A bull, however, is another matter.  Up until they are about a year-and-a-half to two years old they are somewhat dependable but when they are mature animals, watch out!  Soon after they are born the farmer would insert a "ring" through the bull's nose (the boney part between the nostrils).  A wooden staff could be then attached to the ring and the animal could be led in comparative safety.  One day, Uncle Torrance Weir led his bull from his farm at Neilson Road and Sheppard Avenue all the way to the Agincourt Fairgrounds to show him at the Fair.  Of course, there was very little traffic then but it was a long way to take a bull by yourself.


Blake Weir:  

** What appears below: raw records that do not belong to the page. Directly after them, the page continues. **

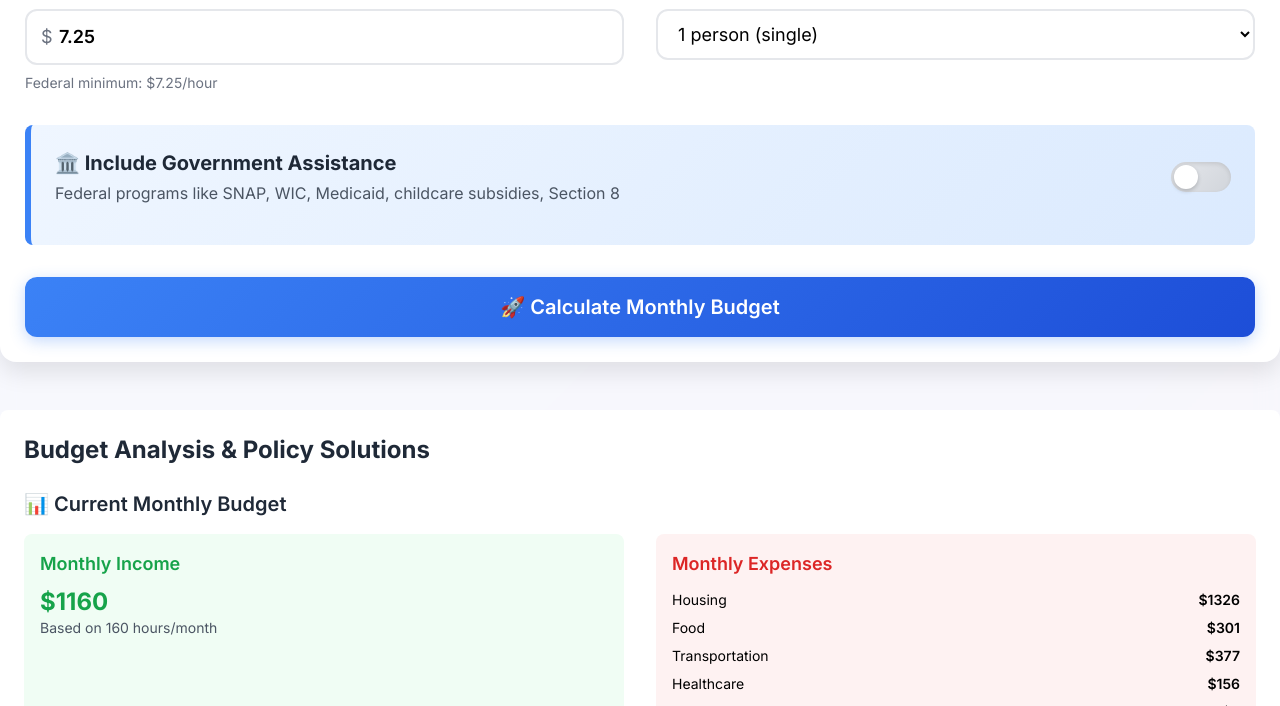
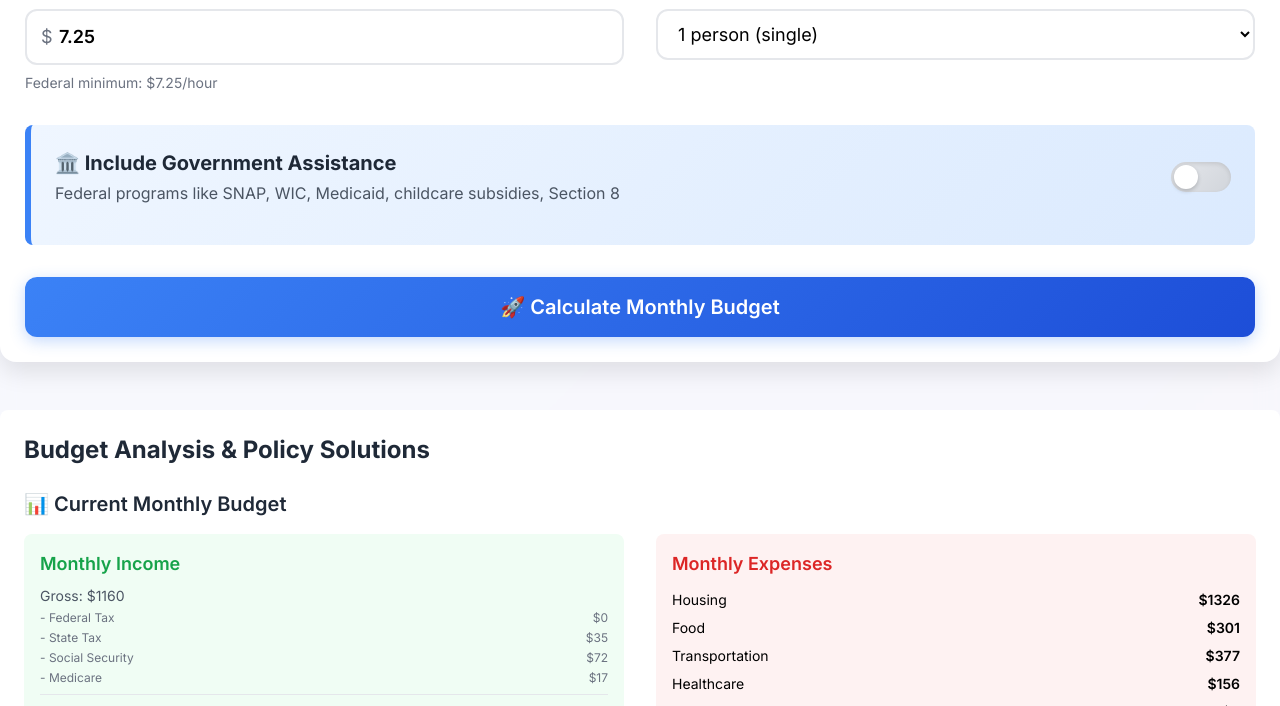
Before and after one commit to kevinmo135/empathy_project, a plain HTML site: page reality-calculator.html in a window 1280 px wide. Both pictures are taken after a click on the button "🚀 Calculate Monthly Budget". Shown: the part 546-1252 px from the top of the page. Drawn offline with nearby package versions, Linux system fonts and the light colour scheme.

Commit message:
add deductions to gross income

```diff
--- a/reality-calculator.html
+++ b/reality-calculator.html
@@ -374,8 +374,31 @@
                     <!-- Income -->
                     <div class="bg-green-50 rounded-lg p-4">
                         <h5 class="text-lg font-semibold text-green-600 mb-2">Monthly Income</h5>
-                        <div class="text-2xl font-bold text-green-600">$<span id="monthly-income">0</span></div>
-                        <div class="text-sm text-gray-600">Based on <span id="hours-worked">160</span> hours/month</div>
+                        <div class="text-sm text-gray-600 mb-1">Gross: $<span id="gross-income">0</span></div>
+                        <div class="space-y-1 text-xs text-gray-500 mb-2">
+                            <div class="flex justify-between">
+                                <span>- Federal Tax</span>
+                                <span>$<span id="federal-tax">0</span></span>
+                            </div>
+                            <div class="flex justify-between">
+                                <span>- State Tax</span>
+                                <span>$<span id="state-tax">0</span></span>
+                            </div>
+                            <div class="flex justify-between">
+                                <span>- Social Security</span>
+                                <span>$<span id="social-security">0</span></span>
+                            </div>
+                            <div class="flex justify-between">
+                                <span>- Medicare</span>
+                                <span>$<span id="medicare">0</span></span>
+                            </div>
+                        </div>
+                        <div class="border-t pt-2">
+                            <div class="text-2xl font-bold text-green-600">$<span id="monthly-income">0</span></div>
+                            <div class="text-sm text-gray-600">Net Take-Home Pay</div>
+                        </div>
+                        <div class="text-xs text-gray-500 mt-1">Based on <span id="hours-worked">160</span> hours/month
+                        </div>
                     </div>
 
                     <!-- Expenses -->
@@ -756,6 +779,40 @@
         }
 
         // Main calculation function
+        function calculateTaxes(annualGrossIncome, familySize) {
+            // 2024 tax calculations for low-income individuals
+            const standardDeduction = familySize === 1 ? 14600 : 29200; // Single vs Married Filing Jointly
+            const taxableIncome = Math.max(0, annualGrossIncome - standardDeduction);
+
+            // Federal income tax (2024 brackets)
+            let federalTax = 0;
+            if (taxableIncome > 0) {
+                if (taxableIncome <= 11000) {
+                    federalTax = taxableIncome * 0.10;
+                } else if (taxableIncome <= 44725) {
+                    federalTax = 1100 + (taxableIncome - 11000) * 0.12;
+                } else {
+                    federalTax = 5147 + (taxableIncome - 44725) * 0.22;
+                }
+            }
+
+            // State tax (using average of 5% for states with income tax)
+            const stateTax = annualGrossIncome * 0.03; // Conservative 3% average
+
+            // Social Security tax (6.2% up to wage base)
+            const socialSecurityTax = Math.min(annualGrossIncome * 0.062, 10453.20); // 2024 max
+
+            // Medicare tax (1.45%)
+            const medicareTax = annualGrossIncome * 0.0145;
+
+            return {
+                federal: federalTax / 12, // Monthly
+                state: stateTax / 12,
+                socialSecurity: socialSecurityTax / 12,
+                medicare: medicareTax / 12
+            };
+        }
+
         function calculateBudget() {
             const hourlyWage = parseFloat(document.getElementById('hourly-wage').value) || 7.25;
             const familySize = parseInt(document.getElementById('family-size').value) || 1;
@@ -769,8 +826,16 @@
                 effectiveWage = 15;
             }
 
-            // Calculate monthly income (40 hours/week * 4.33 weeks/month)
-            let monthlyIncome = effectiveWage * 160; // 160 hours per month
+            // Calculate gross monthly income (40 hours/week * 4.33 weeks/month)
+            let grossMonthlyIncome = effectiveWage * 160; // 160 hours per month
+            let annualGrossIncome = grossMonthlyIncome * 12;
+
+            // Calculate taxes and deductions
+            const taxes = calculateTaxes(annualGrossIncome, familySize);
+            const totalMonthlyTaxes = taxes.federal + taxes.state + taxes.socialSecurity + taxes.medicare;
+
+            // Net monthly income after taxes
+            let monthlyIncome = grossMonthlyIncome - totalMonthlyTaxes;
 
             // Apply income-based solutions
             if (activeSolutions.eitc) {
@@ -889,6 +954,11 @@
             const monthlyBalance = monthlyIncome - totalExpenses;
 
             // Update the display
+            document.getElementById('gross-income').textContent = grossMonthlyIncome.toFixed(0);
+            document.getElementById('federal-tax').textContent = taxes.federal.toFixed(0);
+            document.getElementById('state-tax').textContent = taxes.state.toFixed(0);
+            document.getElementById('social-security').textContent = taxes.socialSecurity.toFixed(0);
+            document.getElementById('medicare').textContent = taxes.medicare.toFixed(0);
             document.getElementById('monthly-income').textContent = monthlyIncome.toFixed(0);
             document.getElementById('housing-cost').textContent = housingCost.toFixed(0);
             document.getElementById('food-cost').textContent = foodCost.toFixed(0);
```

One day the hired man, Jack Johnson, was drawing out manure - the hard way - forking it on the wagon and then forking it off.   Dad had gone out to the chicken house to get a rooster.  He was going to kill it and then Mother was going to cook it for supper.  He was walking across the barnyard and the bull was outside.  Suddenly Jack Johnson yelled, 'Look out Jim!'  Dad turned around and here was the bull bearing down on him.  He had the rooster under his arm with his fingers laced through the bird's feet and he threw the rooster at the bull's face.  The bull stopped.  Jack had a fork in his hands and there was another fork there and they put the bull in the barn.  The next day he went to Market.  (Blake doesn't say what happened to the rooster but I imagine that he made it to the supper table anyway.)

You couldn't put a full grown bull into a box stall.  We always kept him tied up.  The cows were tied as well.  They were paired off with a wooden post between.  A chain was attached to each side of the post and each cow would be tethered with a chain around her neck.  (More modern stables to be built later on would have had steel stanchions for the cattle.  Stanchions are metal bars fastened in an upright position through which the animal's head is inserted.  The bars are held in position by short chains which allow a little movement, but the bars are too close together to let the animal get free.)

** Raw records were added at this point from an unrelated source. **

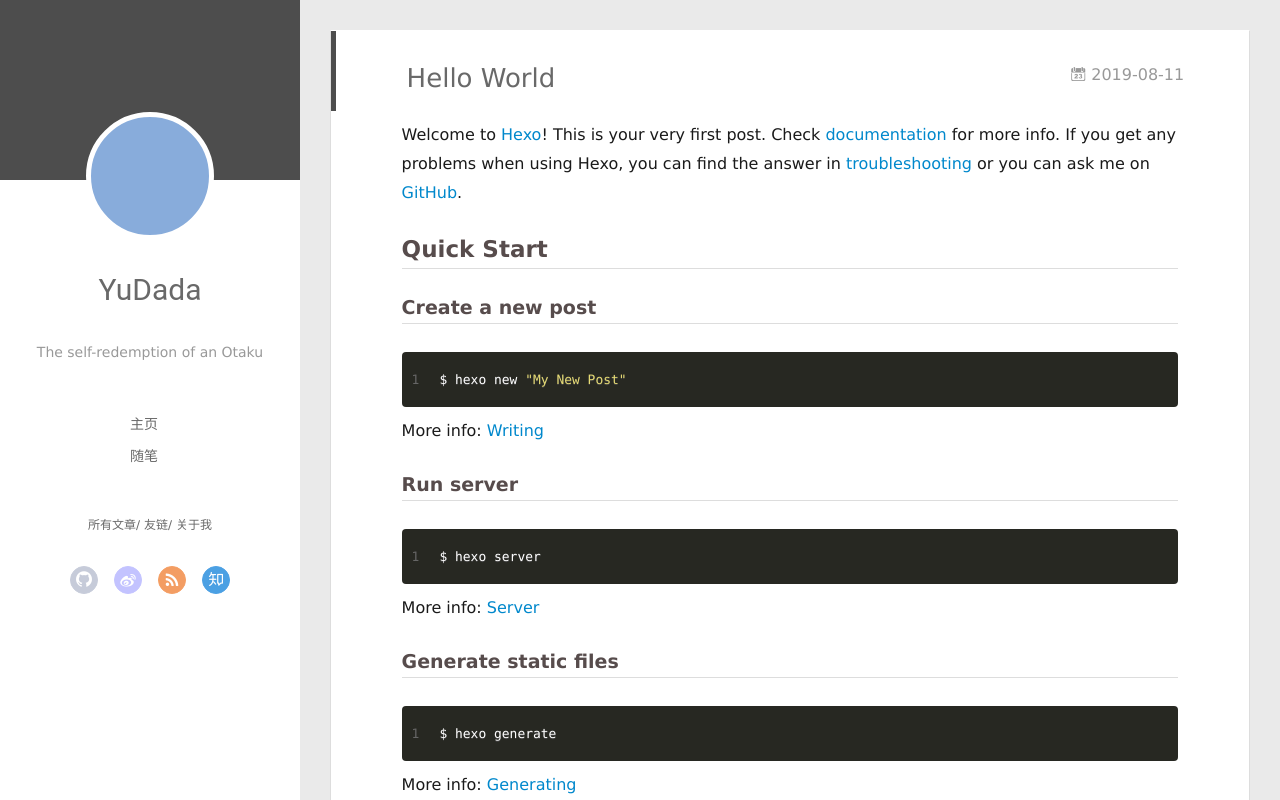
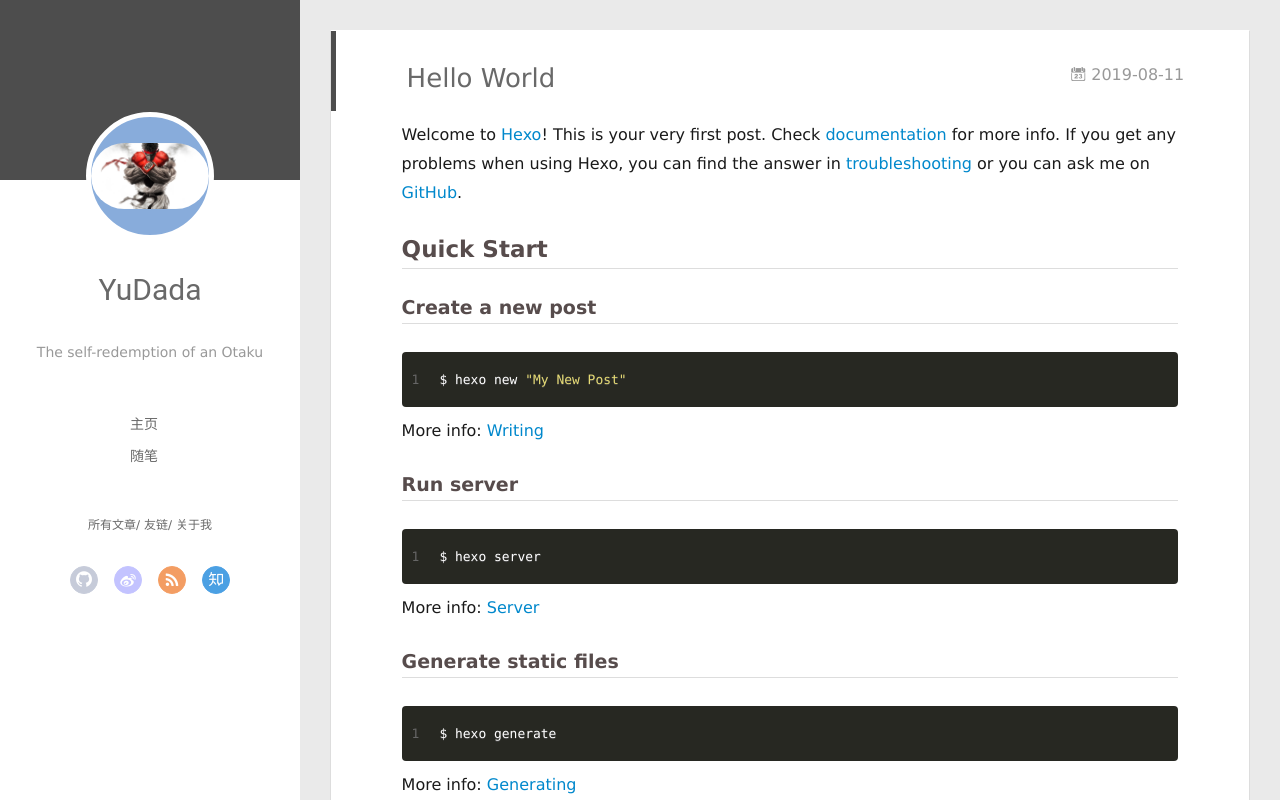
Before and after one commit to MrOldYu/MrOldYu.github.io, a plain HTML site: page 2019/08/11/hello-world/index.html in a window 1280 px wide. Drawn offline with Linux system fonts and the light colour scheme; no server answers.

Commit message:
Site updated: 2019-08-12 23:52:01

```diff
--- a/2019/08/11/hello-world/index.html
+++ b/2019/08/11/hello-world/index.html
@@ -48,7 +48,7 @@
 <div class="intrude-less">
 	<header id="header" class="inner">
 		<a href="/" class="profilepic">
-			<img src="" class="js-avatar">
+			<img src="/img/streetsfighter.jpg" class="js-avatar">
 		</a>
 		<hgroup>
 		  <h1 class="header-author"><a href="/">YuDada</a></h1>
@@ -108,7 +108,7 @@
 	<div class="intrude-less">
 		<header id="header" class="inner">
 			<div class="profilepic">
-				<img src="" class="js-avatar">
+				<img src="/img/streetsfighter.jpg" class="js-avatar">
 			</div>
 			<hgroup>
 			  <h1 class="header-author js-header-author">YuDada</h1>
```
Also changed, not shown: archives/2019/08/index.html (+2 -2 lines), archives/2019/index.html (+2 -2 lines), archives/index.html (+2 -2 lines), index.html (+2 -2 lines).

Attached to each post was a metal water bowl and the cows learned to push down on a bar in the bowl with her nose to open the valve and water would flow by gravity from the reservoir into the bowl for her to drink.

Jack Weir:  

If a farmer did not own a bull, he would have to take his cow to a local farmer who did have one.  The usual charge for the services of the bull at that time was $1.00.  It was hardly worth having a bull.


Ruth Weir Pike:  

When I was going to High School at Agincourt , the farm just north of the school on Midland Avenue belonged to Bert Kennedy.  The Kennedys had a bull, and we often saw a cow being led up the road.  We all knew where it was going and for what purpose.  We had a French teacher who often talked to us in French.  One day, he looked out the window and without thinking about it he said 'Voila!  Une Vache!'.  Everybody just burst out laughing and he blushed right to the roots of his hair.


 The Scarboro Heights Record V14 #11